Meanwhile, my son skipped tra-la-la through the house like I wasn’t in the worst pain of my life. I have no clue what he was doing all day. For all I know, there could have been wild animals scurrying around our house. It wouldn’t have made a difference. I wasn’t lifting my beeface one inch. “Mommy, I’m hungry,” he told me at some point around noon… or two. Heck, I didn’t know. I managed to dump some dry cereal in a bowl with a piece of Kraft Single cheese next to it. Bon Appetit.

It has become basic practice of mine not to call my husband home from work unless someone is dying. Well, I sure felt like I was. And now realizing how dangerous it had been driving the car before my head sprung a leak, I figured I really should avoid handling heavy machinery now. I sent the man a text: Please pick up kid #1 from school. Not ten minutes later, he came through the door like one of the heroes in a movie. I swear I heard triumphant music playing as he laid his gear down at the front door. He picked up the girl from school, taking the boy with him. He then took them all to our daughter’s dance class and out to eat for dinner, all after bringing me chicken soup from Panera Bread and setting me up with a season of Glee. Oh, sweet victory…

For like an hour.
After laying on the couch for about a week, I had begun hating the thought of lying on the couch alone. Not wanting anyone to touch me and catch my crusty germs, but desperately missing their cuddles. Knowing I needed to go to bed early at night to heal, but hating missing bedtime stories and a chance to hang out with my husband at night. Enjoying the break from doing the dishes and laundry, but feeling guilty that my superhero husband was getting stuck with all the dirty jobs. I missed my family. I missed my life.

I guess I have been struggling with a case of inferiority lately. Being a stay-at-home mom is certainly rewarding, but I will be the first to tell you that there is much more work to do in the early years than there is when children grow into the preschool years and beyond. I have fiercely independent children to boot, so not only do they not need me as much anymore, but sometimes they don’t even really want me. Lately, (and as evidenced by my last downer of a blog) I have been incredibly bored.
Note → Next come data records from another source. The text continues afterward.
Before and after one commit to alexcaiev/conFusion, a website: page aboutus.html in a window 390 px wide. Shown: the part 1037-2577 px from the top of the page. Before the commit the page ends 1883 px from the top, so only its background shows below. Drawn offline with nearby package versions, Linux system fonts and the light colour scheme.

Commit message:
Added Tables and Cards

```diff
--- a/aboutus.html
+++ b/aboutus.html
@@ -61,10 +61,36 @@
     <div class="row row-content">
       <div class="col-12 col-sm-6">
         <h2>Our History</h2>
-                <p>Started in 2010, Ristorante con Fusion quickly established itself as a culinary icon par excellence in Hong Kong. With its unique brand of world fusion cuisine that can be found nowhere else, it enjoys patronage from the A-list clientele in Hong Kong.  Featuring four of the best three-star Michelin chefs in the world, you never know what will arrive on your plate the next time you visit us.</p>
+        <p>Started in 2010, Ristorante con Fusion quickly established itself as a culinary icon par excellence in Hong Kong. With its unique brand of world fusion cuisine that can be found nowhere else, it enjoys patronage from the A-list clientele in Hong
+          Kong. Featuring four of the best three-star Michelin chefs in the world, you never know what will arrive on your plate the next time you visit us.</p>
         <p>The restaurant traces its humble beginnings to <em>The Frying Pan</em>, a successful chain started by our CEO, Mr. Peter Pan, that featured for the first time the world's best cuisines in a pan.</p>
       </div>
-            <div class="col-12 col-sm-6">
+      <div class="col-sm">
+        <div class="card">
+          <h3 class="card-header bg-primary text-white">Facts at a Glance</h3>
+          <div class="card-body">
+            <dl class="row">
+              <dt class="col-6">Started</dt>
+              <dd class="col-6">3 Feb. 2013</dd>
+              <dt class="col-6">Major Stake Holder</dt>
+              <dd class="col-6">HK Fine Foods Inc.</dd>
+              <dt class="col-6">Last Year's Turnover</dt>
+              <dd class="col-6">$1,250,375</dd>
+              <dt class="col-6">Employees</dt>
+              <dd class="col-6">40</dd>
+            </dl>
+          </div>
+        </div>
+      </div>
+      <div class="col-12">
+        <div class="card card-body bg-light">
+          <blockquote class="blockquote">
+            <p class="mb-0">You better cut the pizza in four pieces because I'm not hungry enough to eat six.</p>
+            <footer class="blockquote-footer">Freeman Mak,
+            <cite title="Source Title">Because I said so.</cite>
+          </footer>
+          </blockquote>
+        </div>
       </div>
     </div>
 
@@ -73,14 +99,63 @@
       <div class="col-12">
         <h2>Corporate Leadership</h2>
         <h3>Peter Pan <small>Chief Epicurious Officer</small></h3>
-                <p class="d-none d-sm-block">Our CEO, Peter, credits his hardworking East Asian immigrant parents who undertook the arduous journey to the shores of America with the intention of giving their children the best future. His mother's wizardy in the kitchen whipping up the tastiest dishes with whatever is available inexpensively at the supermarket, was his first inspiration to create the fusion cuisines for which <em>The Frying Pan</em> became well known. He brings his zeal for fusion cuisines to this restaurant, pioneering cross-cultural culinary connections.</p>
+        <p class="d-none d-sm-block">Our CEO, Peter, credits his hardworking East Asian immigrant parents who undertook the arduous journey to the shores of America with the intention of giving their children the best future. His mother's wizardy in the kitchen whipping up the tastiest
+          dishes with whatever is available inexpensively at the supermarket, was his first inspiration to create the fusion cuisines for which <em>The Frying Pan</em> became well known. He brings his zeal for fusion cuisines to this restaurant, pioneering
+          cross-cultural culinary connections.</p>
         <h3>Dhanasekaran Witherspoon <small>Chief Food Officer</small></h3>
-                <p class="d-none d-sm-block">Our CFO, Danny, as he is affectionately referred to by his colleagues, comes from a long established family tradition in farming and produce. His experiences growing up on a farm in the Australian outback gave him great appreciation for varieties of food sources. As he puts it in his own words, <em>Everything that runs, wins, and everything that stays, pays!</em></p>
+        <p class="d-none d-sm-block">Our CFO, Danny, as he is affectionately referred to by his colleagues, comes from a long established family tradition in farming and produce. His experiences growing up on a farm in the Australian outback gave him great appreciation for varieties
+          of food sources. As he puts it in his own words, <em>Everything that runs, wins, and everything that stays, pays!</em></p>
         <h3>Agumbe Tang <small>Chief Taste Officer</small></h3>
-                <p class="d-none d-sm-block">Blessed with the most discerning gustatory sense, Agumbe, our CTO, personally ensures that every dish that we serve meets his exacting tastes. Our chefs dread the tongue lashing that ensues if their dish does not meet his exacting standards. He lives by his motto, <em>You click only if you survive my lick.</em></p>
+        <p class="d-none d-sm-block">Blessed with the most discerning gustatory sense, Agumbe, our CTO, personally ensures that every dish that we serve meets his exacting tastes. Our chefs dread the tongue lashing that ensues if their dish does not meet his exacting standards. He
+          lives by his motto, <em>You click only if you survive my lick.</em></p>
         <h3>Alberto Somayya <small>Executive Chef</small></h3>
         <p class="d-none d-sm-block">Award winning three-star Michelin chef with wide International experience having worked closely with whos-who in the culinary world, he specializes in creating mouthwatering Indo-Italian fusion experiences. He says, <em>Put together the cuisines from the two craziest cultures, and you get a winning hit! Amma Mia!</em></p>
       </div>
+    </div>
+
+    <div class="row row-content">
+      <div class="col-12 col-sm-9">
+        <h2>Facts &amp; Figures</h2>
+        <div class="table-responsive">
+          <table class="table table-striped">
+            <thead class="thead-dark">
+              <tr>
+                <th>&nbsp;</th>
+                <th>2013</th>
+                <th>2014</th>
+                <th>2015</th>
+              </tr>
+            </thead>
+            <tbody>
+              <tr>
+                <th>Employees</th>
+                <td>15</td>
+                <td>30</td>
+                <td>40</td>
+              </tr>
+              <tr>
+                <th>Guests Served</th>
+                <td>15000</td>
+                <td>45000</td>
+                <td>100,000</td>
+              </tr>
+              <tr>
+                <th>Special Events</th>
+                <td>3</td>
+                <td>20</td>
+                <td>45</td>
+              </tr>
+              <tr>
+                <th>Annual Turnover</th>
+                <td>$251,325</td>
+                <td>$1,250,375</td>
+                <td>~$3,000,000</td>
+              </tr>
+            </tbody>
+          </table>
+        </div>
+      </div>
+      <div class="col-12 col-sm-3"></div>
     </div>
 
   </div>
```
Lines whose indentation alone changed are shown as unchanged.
A little empty, even. I missed the feeling of accomplishment I got from a day’s work, and I wasn’t feeling like I was accomplishing a whole lot here.
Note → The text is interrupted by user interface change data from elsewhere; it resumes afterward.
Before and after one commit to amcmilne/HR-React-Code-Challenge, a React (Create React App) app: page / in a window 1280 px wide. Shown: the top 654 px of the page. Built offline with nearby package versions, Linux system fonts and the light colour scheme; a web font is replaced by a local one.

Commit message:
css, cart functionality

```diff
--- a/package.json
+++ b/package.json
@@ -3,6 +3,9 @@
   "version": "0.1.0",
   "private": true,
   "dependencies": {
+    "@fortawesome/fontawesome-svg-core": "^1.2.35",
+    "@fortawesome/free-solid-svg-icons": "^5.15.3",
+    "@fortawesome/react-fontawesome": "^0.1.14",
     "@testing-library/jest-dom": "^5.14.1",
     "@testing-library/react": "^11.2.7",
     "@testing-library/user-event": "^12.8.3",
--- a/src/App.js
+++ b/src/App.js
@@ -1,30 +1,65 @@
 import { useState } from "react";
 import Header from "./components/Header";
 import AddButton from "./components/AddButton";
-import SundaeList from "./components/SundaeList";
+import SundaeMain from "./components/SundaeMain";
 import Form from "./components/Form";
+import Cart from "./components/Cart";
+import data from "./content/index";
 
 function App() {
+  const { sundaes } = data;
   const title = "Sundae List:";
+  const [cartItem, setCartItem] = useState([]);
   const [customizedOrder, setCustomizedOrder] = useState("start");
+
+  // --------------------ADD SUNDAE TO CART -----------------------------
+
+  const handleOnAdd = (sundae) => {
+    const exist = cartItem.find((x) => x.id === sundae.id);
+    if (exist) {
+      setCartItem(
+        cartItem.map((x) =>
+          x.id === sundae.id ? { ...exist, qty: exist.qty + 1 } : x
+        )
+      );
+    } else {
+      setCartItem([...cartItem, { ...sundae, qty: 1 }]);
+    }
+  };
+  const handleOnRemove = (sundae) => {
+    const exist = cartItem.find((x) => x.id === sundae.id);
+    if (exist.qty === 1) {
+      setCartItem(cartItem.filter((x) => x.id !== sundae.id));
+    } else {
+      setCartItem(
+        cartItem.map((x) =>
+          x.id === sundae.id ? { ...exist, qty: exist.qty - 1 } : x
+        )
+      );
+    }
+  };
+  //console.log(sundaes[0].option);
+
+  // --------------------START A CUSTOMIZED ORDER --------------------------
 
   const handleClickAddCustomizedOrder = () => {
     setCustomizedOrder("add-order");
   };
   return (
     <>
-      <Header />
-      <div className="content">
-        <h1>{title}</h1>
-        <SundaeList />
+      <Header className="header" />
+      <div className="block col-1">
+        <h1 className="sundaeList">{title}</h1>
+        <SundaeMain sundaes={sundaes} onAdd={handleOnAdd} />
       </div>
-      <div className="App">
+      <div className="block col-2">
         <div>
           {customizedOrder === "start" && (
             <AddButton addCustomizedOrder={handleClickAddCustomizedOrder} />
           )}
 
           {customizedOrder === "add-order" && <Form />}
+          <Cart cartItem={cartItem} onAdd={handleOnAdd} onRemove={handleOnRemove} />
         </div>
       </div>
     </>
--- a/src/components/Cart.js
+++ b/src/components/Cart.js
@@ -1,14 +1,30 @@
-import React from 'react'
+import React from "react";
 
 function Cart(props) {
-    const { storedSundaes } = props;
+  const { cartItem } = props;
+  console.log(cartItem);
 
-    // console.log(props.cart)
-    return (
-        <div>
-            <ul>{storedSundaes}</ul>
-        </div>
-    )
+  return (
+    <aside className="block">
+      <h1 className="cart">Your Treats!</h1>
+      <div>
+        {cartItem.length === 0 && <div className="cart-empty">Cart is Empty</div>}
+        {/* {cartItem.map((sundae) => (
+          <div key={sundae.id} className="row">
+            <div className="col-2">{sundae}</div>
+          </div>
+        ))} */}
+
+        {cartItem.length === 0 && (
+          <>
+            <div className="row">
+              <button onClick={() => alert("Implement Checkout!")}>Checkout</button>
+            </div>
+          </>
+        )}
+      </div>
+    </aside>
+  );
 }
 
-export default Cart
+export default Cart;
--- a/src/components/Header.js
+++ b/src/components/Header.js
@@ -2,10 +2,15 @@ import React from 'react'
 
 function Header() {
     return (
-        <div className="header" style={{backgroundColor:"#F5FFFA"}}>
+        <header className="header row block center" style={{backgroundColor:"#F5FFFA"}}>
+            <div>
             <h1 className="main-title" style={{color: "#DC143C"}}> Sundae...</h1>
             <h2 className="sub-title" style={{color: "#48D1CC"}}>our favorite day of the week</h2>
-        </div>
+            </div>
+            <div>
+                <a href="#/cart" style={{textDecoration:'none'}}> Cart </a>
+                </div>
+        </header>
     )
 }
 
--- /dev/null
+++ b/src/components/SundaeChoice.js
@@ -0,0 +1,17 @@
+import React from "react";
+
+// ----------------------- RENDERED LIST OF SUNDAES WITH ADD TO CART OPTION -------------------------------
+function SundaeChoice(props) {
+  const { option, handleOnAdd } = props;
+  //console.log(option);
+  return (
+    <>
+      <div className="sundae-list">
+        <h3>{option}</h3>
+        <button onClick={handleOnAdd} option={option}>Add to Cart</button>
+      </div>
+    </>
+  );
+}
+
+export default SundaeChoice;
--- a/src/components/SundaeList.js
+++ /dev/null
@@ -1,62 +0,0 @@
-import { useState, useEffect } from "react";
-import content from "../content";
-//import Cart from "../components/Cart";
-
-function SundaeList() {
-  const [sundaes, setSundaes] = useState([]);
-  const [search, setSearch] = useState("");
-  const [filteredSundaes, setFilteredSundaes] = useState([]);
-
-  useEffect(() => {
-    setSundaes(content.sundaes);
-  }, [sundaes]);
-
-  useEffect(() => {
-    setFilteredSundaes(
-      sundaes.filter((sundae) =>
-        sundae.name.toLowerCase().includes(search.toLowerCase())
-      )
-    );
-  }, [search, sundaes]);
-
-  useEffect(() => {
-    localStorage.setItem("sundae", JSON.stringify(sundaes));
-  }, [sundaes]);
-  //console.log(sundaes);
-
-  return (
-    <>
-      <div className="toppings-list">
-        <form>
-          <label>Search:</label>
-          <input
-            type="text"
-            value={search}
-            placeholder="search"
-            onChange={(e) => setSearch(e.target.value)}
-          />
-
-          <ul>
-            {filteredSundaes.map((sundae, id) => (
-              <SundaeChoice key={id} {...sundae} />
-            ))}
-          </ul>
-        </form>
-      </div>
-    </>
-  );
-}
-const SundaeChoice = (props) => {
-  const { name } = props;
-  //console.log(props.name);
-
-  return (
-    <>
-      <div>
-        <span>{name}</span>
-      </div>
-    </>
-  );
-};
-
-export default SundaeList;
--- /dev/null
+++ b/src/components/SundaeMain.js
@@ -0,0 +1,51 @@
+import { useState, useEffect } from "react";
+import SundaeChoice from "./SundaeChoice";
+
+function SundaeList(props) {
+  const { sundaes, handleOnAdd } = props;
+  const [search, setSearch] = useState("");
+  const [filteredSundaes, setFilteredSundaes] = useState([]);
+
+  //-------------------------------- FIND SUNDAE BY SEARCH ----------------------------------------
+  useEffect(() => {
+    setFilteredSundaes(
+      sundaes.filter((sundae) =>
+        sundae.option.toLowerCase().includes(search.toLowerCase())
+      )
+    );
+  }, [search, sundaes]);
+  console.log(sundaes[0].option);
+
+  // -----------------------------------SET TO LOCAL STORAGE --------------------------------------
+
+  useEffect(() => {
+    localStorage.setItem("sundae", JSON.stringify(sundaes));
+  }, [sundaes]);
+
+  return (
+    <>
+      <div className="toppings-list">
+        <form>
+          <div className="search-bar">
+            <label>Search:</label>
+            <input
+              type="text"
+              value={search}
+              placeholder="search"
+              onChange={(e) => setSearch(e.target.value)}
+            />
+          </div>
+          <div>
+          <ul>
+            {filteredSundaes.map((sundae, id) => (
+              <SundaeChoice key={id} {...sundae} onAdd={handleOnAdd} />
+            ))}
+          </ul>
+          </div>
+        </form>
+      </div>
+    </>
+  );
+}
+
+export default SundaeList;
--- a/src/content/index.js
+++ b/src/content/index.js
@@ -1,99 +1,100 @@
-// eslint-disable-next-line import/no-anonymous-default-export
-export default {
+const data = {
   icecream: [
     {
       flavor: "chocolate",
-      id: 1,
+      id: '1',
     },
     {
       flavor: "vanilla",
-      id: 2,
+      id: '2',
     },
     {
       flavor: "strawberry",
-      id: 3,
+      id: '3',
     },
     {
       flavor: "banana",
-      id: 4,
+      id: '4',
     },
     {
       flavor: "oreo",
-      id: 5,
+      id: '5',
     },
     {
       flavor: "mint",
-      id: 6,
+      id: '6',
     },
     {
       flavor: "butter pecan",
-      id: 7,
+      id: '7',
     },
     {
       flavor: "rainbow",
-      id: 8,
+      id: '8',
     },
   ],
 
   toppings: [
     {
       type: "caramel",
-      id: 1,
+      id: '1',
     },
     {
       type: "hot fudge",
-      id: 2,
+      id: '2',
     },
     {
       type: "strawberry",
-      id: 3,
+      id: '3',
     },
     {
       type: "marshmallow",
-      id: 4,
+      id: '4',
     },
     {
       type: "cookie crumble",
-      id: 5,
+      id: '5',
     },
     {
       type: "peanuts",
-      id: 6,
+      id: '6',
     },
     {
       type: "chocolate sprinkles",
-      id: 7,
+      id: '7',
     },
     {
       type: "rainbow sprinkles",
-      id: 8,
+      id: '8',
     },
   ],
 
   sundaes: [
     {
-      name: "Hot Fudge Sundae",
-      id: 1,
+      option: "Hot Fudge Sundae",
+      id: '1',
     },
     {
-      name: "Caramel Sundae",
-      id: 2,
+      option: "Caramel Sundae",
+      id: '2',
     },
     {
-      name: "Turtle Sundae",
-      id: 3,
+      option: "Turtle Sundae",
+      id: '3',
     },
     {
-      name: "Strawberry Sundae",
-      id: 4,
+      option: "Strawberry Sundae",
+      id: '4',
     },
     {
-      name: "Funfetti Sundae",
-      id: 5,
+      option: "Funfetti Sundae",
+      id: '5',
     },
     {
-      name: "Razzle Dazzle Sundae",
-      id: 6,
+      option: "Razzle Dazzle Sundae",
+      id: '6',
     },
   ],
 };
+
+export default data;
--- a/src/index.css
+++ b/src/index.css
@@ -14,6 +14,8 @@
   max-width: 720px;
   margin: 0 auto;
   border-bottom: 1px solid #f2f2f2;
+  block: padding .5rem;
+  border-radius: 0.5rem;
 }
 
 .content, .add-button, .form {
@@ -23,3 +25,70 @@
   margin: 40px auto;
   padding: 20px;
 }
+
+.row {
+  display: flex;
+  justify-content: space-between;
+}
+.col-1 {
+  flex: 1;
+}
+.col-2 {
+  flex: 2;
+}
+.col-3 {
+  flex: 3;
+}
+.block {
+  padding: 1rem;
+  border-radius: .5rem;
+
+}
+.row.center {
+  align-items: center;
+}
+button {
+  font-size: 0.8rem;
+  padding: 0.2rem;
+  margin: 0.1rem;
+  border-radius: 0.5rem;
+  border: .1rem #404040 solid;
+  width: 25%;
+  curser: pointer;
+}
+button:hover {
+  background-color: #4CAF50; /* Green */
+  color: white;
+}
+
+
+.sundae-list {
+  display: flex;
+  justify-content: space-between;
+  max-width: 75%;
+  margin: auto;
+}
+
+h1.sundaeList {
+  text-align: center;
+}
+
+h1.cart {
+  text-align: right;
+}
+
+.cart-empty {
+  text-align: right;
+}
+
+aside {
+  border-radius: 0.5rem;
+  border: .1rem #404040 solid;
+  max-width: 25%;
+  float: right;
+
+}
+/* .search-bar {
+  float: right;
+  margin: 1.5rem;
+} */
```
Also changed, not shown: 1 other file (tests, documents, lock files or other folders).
Leave it to a sinus infection to make me realize how na├»ve that feeling really was. Lying on the couch completely helpless made me think of all the things I couldn’t wait to get up and do again. Things like driving my baby girl to and from school and talking to her about her day, and her new friends, and how exciting it was when that one kid from her school stuck a button up his nose. Fixing her hair for ballet practice and watching her through the window without her knowing, beaming at her as she does her toe taps that I see her practicing privately in her room sometimes. Playing video games and computer games with my little man, in awe that he already knows how to manipulate technology so much better than I do. Going down slides with him at the park and watching him learn how to ride his tricycle in the middle of the afternoon on a Tuesday. Giving high fives and “knuckles” when he does a good job on the potty, even if that means going into the customer service restroom at the grocery store three times in a single trip. Making my husband supper and sitting down all together at the table to eat…something that we definitely did not get to do often enough at the last duty station. Making homebrew with him at night and growing into a new hobby together. Checking on our babies together every night and kissing them one last time as they sleep.

I’ve got a lot going on for myself here. A beautiful, happy life and a big job that needs to get done. The most important job…the one where you grow a family.

I am happy to report that though I am not operating at 100%, it is currently safe for me to drive a car. So I can pick up my baby girl from school today and hear about how so-and-so ate a bug at recess. And I have been asked by little man to play a game of Sorry after lunch, which I happily agreed to do. I think I will even initiate a random tickle fight at some point today. Because those are the things that my job entails. Because those are the things worth living for.